DESCRIPTION OF THE TASK:
Write out each line of the records that has "csvfiles" in it.

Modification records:
----
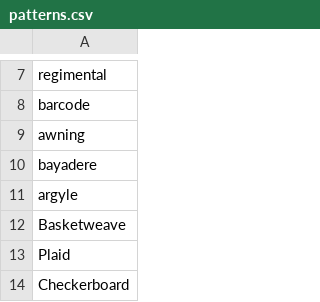
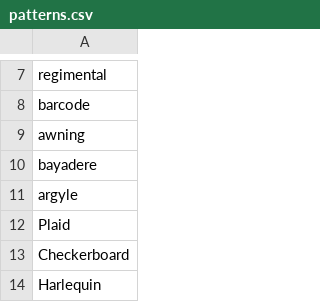
Before and after one commit to AIrjen/OneButtonPrompt, a CSV file: csvfiles/patterns.csv, drawn as a sheet; only a part is shown, gaps mark what is left out; the shorter side is filled out with more unchanged rows; the diff names each change by its address in the sheet, - before the commit and + after, or states it on an @@ line.

```diff
--- a/csvfiles/patterns.csv
+++ b/csvfiles/patterns.csv
-row 12: Basketweave
```
Also changed, not shown: csvfiles/special_lists/buildoutfit.csv, csvfiles/special_lists/humanadditions.csv, 2 other files.
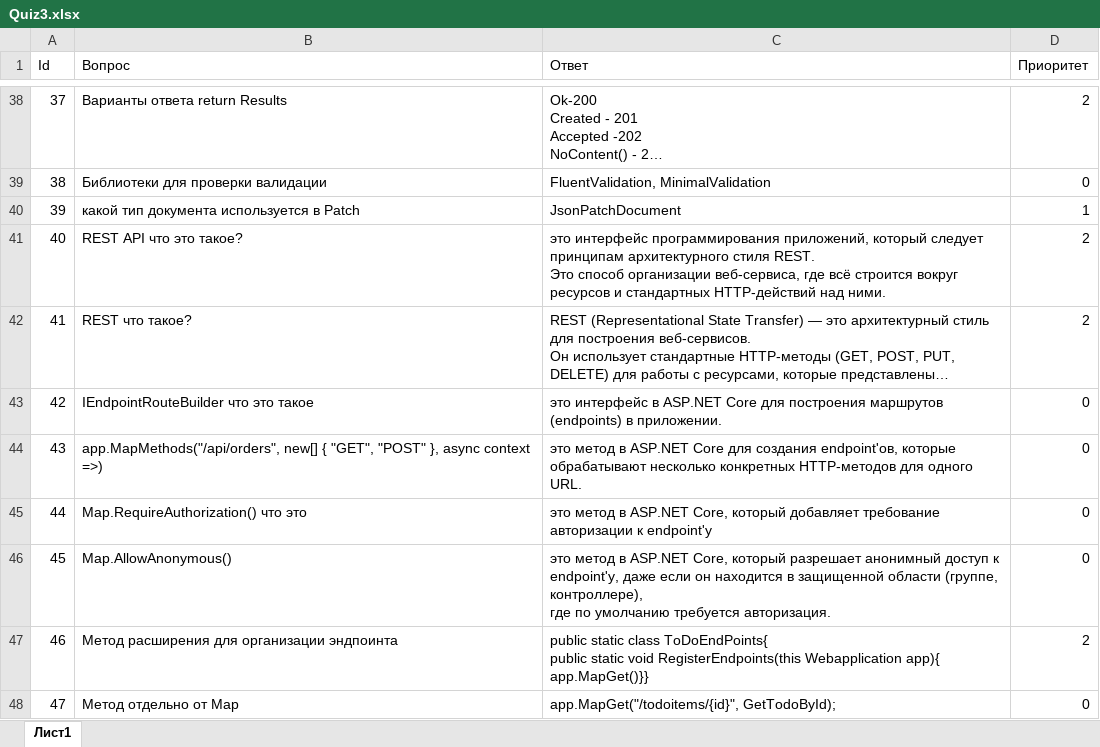
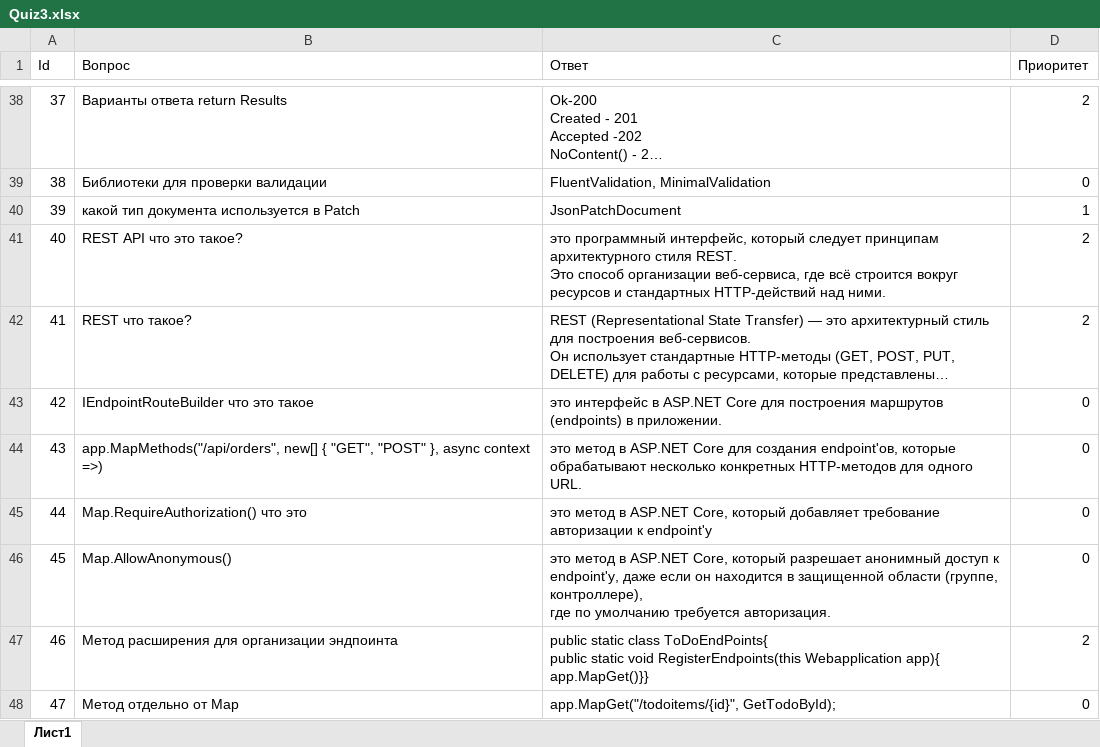
Before and after one commit to pollosatyi/Quiz-3, an Excel workbook: Quiz 3/bin/Debug/net9.0/Quiz3.xlsx, sheet Лист1, drawn as a sheet; only a part is shown, gaps mark what is left out; long unchanged cells end in …; values as stored, in another font and other column widths than the file's, no borders; the diff names each change by its address in the sheet, - before the commit and + after, or states it on an @@ line.

Commit message:
40

```diff
--- a/Quiz 3/bin/Debug/net9.0/Quiz3.xlsx (sheet Лист1)
+++ b/Quiz 3/bin/Debug/net9.0/Quiz3.xlsx (sheet Лист1)
-C41 (Ответ): это интерфейс программирования приложений, который следует…
+C41 (Ответ): это программный интерфейс, который следует…
```
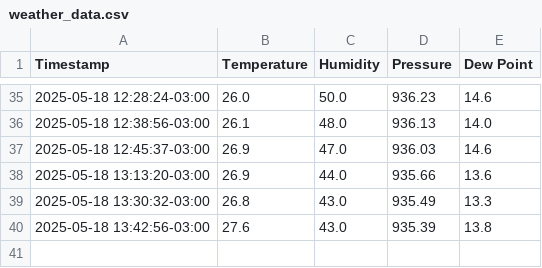
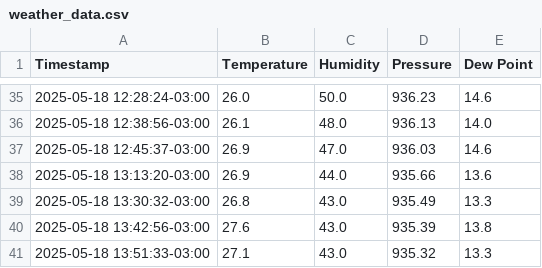
Before and after one commit to hackerspaceifusp/hackerspaceifusp.github.io, a CSV file: weather_data.csv, drawn as a sheet; only a part is shown, gaps mark what is left out; the diff names each change by its address in the sheet, - before the commit and + after, or states it on an @@ line.

```diff
--- a/weather_data.csv
+++ b/weather_data.csv
+row 41: 2025-05-18 13:51:33-03:00 | 27.1 | 43.0 | 935.32 | 13.3
```
Also changed, not shown: 1 other file.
----
EXPECTED OUTPUT:
Before and after one commit to AIrjen/OneButtonPrompt, a CSV file: csvfiles/patterns.csv, drawn as a sheet; only a part is shown, gaps mark what is left out; the shorter side is filled out with more unchanged rows; the diff names each change by its address in the sheet, - before the commit and + after, or states it on an @@ line.
--- a/csvfiles/patterns.csv
+++ b/csvfiles/patterns.csv
Also changed, not shown: csvfiles/special_lists/buildoutfit.csv, csvfiles/special_lists/humanadditions.csv, 2 other files.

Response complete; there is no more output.